Too big to ignore: “Yellowstone” has earned exactly one Emmy nomination for its first three seasons — production design for a narrative contemporary program. (It lost.) But like “Dallas,” another primetime soap opera that was largely dismissed by voters until it became a phenomenon, “Yellowstone” has turned into an obsession for its older audience, generating a one-off prequel (“1883”) and a sequel to that prequel (tentatively titled “1932”) that will star Helen Mirren and Harrison Ford. “Yellowstone’s” fourth season wasn’t its best. But it leaned into Kelly Reilly (who more than earns her own nomination), cementing Beth Dutton as a TV badass for the ages.



“Abbott Elementary”
“The Afterparty”
“The Marvelous Mrs. Maisel”
“Only Murders in the Building”
“Ted Lasso”

Nominated last year, ineligible this year: Of the eight 2021 nominees, only “The Kominsky Method” has left the building.

Four young adults hide behind a wall in a scene from "Reservation Dogs."
Lane Factor, left, Paulina Alexis, D’Pharaoh Woon-A-Tai and Devery Jacobs star in “Reservation Dogs,” a comedy worthy of attention.
(Shane Brown/FX)

Best new show that likely won’t be nominated: The dearly departed “PEN15” managed a series nomination, so why not another smart, kooky comedy from Hulu? The problem faced by the celebrated Taika Waititi-produced “Reservation Dogs” is that it premiered nearly a year ago and required a little patience to sink into its leisurely story of a quartet of Indigenous Oklahoma teens looking to leave the reservation for the dream of California. Bonus problem: It has been an exceptional year for television comedies, and the eight nominations slots aren’t nearly enough to honor all the worthy shows.

Runner-up snub: I realize not everyone has enjoyed the heady experience of playing Townsperson No. 3 in a community theater production of “The Music Man” (the critics said our chorus sang and danced with a “most peculiar fervor”), but that shouldn’t prevent anyone from rewarding Apple’s ebullient musical theater sendup “Schmigadoon!” (OK. It probably will. But we’ll always have “Corn Puddin.’”)

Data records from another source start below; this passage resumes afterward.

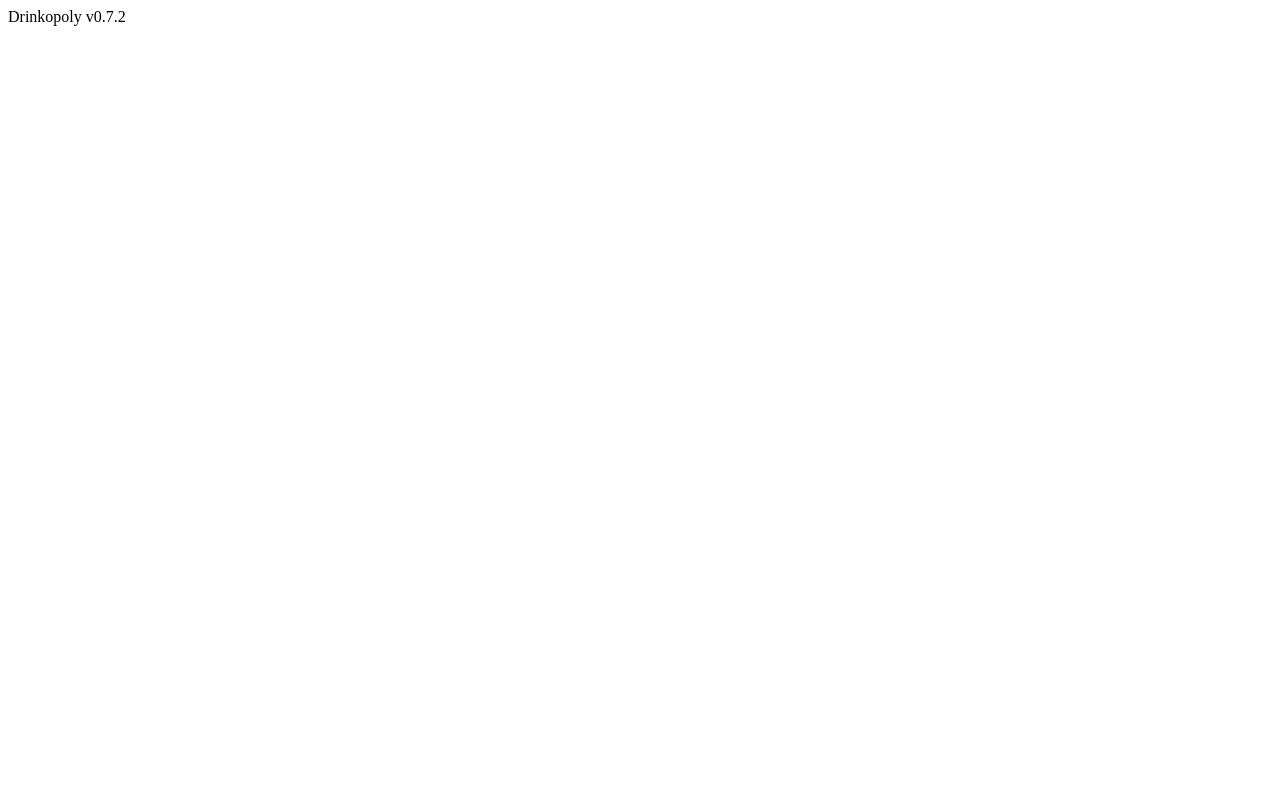
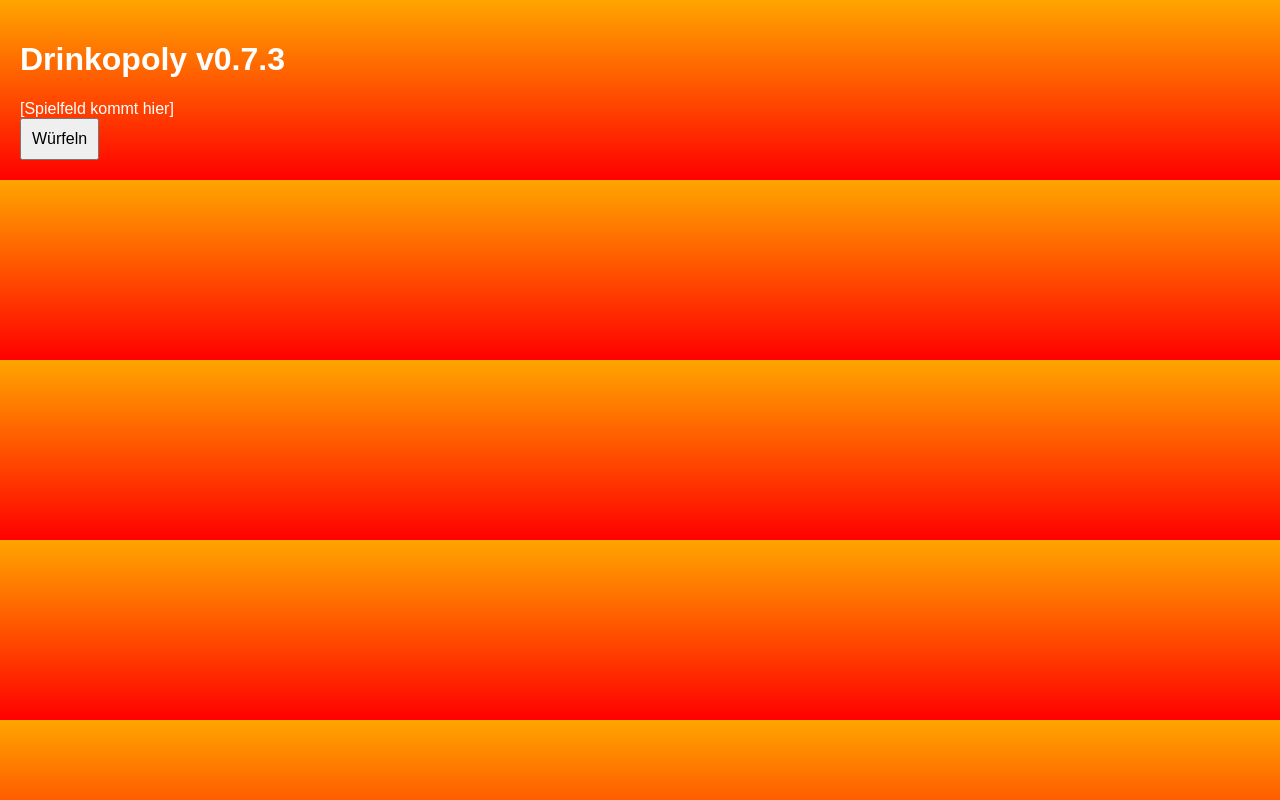
Before and after one commit to 22Malte/Drinkopoly, a plain HTML site: page index.html in a window 1280 px wide. Drawn offline with Linux system fonts and the light colour scheme.

Commit message:
Add files via upload

```diff
--- a/index.html
+++ b/index.html
@@ -1 +1,17 @@
-<!DOCTYPE html><html><head><title>Drinkopoly</title></head><body>Drinkopoly v0.7.2</body></html>
+<!DOCTYPE html>
+<html lang="de">
+<head>
+    <meta charset="UTF-8">
+    <title>Drinkopoly</title>
+    <link rel="stylesheet" href="style.css">
+</head>
+<body>
+    <div id="app">
+        <h1>Drinkopoly v0.7.3</h1>
+        <div id="board">[Spielfeld kommt hier]</div>
+        <div id="dice"></div>
+        <button onclick="rollDice()">Würfeln</button>
+    </div>
+    <script src="script.js"></script>
+</body>
+</html>
--- a/script.js
+++ b/script.js
@@ -1 +1,4 @@
-console.log('Drinkopoly 0.7.2 geladen');
+function rollDice() {
+    const dice = Math.floor(Math.random() * 6) + 1;
+    document.getElementById('dice').innerText = `Du hast eine ${dice} gewürfelt`;
+}
--- a/style.css
+++ b/style.css
@@ -1 +1,13 @@
-body { background: linear-gradient(orange, red); color: white; }
+body {
+    margin: 0;
+    background: linear-gradient(orange, red);
+    font-family: sans-serif;
+    color: white;
+}
+#app {
+    padding: 20px;
+}
+button {
+    padding: 10px;
+    font-size: 1rem;
+}
```
Also changed, not shown: cards.json (+11 -1 lines), logo.png.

Best series send-off: “Black-ish” ended its groundbreaking eight-season run in April, and it’s probably going to come up short at the Emmys — bleakly fitting, given that the comedy has amassed 24 nominations, winning only once. (It did pick up an honorary award for its first-season episode on corporal punishment.) Likewise, “Insecure” has been overlooked, winning just once from 11 nominations ... an absolute bounty compared with Pamela Adlon’s “Better Things,” which netted only two nominations for its star and creator. All three series delivered fine send-offs that left their devoted fanbases smiling. It’d be nice if the good feelings continue, in some form or another, when nominations are revealed next month.

Best return after an extended layoff: “Atlanta” resurfaced after four years between seasons. “Barry” was back after a three-year break. The shows approached their third seasons differently, with “Barry” taking a tightly plotted look at its title character’s attempt to atone for his past (Henry Winkler’s acting coach is seeking redemption too), and “Atlanta” embracing the surreal narrative detours that have characterized many of its best episodes. “Atlanta’s” new run could be confounding, but it was also just as often extraordinary. “Barry” leaned into its darkness and yet still produced some of the year’s funniest moments. (Please tell me Mitch the beignet bro actually exists. I need a sounding board!) Voters should welcome both shows back with open arms.